The Ming Dynasty

Now that Kennedy has resigned, it seems to me like Menzies Campbell will be a shoe-in for the Lib Dem leadership. Not just because of the YouGov poll today which showed his popularity, but because any of the other contenders would be too contentious. I know Richard disagrees with me on this, but I still believe the Lib Dem Parliamentary party is too split to take a leader from either side, be it Hughes or Oaten, without internal strife. And given the fact that Kennedy has appeared to have been living on borrowed time since the party conference, images of dissension are the last thing the party needs. One only needs to look at the Tories to see how a public images of splits is tremendously damaging.

Campbell, therefore, will appeal to people both as an "elder statesmen", but also as a Nelson Mandela sort of figure - someone who people seem to like without really knowing what he stands for. His leadership will need to be stronger than Kennedy's, emerging to push the discussion in certain directions through his authority as leader; yet he must avoid being confrontational at all costs.

Whilst the Liberal Democrats need more leadership, though, they still need someone who will be suitably vague. There doesn't appear to be a clear definition of where the party is going, if you listen to the front bench. People are able to articulate what they want the party to do, but are much less clear about saying what the party's policies are at any particular time. The discussion about a change in direction, although it should be aired in the leadership contest, has to be carried out over a longer period of time, and as internally as party mechanisms and parliamentary egos allow.

That's why I think Campbell is the best choice for the Lib Dems. Hughes and Oaten are too closely aligned with different factions for their election to be good for the party. None of the younger guys, however talented they may be (and reports are that they are good, although their inexperience is still their defining characteristic), have the public profile to be able to lead at the moment - and I somewhat doubt they would get enough air-time to pull off a David Cameron.

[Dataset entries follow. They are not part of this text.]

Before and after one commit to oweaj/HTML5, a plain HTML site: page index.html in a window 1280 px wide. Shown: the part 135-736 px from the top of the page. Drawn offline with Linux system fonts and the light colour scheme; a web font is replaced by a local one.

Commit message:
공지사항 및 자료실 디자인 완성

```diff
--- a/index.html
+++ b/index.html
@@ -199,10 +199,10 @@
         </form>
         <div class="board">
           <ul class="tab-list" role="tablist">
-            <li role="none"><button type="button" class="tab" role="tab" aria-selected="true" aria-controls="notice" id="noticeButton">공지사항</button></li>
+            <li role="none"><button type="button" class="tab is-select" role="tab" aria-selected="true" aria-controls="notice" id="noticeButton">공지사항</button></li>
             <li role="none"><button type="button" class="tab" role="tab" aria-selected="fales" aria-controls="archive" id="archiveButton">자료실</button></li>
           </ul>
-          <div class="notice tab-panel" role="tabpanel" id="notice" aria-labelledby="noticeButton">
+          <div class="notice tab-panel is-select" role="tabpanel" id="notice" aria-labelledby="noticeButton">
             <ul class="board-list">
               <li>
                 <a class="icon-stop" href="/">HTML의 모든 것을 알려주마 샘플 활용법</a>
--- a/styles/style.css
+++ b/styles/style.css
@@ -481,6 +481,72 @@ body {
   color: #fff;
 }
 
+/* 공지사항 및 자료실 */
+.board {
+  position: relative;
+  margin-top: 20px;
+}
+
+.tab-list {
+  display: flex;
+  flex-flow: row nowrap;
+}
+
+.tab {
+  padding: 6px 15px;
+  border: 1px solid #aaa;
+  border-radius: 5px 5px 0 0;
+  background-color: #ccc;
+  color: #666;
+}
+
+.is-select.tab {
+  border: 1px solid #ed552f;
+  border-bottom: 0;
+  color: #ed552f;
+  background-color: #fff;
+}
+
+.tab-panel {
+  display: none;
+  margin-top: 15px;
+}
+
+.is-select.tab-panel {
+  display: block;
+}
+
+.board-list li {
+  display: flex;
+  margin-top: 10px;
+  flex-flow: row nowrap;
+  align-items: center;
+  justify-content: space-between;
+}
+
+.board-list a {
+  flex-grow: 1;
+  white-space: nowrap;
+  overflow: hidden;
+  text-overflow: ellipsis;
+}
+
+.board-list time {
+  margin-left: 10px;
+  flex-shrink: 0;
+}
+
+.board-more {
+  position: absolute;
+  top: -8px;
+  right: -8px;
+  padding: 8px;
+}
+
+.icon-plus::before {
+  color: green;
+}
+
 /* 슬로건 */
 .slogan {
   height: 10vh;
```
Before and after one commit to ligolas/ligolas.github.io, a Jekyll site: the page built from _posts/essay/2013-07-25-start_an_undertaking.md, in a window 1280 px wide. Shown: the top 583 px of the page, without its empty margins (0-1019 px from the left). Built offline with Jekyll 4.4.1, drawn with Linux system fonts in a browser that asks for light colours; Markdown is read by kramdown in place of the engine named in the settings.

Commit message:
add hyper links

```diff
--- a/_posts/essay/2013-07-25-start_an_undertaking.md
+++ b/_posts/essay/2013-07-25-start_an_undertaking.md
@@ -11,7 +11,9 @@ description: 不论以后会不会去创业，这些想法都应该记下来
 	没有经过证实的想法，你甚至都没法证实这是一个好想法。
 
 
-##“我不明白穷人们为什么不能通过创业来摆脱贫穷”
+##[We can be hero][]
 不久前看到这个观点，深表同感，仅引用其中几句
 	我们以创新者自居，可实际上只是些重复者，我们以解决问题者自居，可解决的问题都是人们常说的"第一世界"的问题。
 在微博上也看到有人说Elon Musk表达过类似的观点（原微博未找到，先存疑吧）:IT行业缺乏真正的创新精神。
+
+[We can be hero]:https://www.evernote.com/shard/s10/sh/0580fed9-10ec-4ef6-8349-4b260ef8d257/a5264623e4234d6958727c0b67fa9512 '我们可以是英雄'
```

For all that I may lampoon the Lib Dems for never really knowing what they mean, they need to continue that vagueness until the party debate has been carried out in full. Anyone other than Campbell would be too damaging.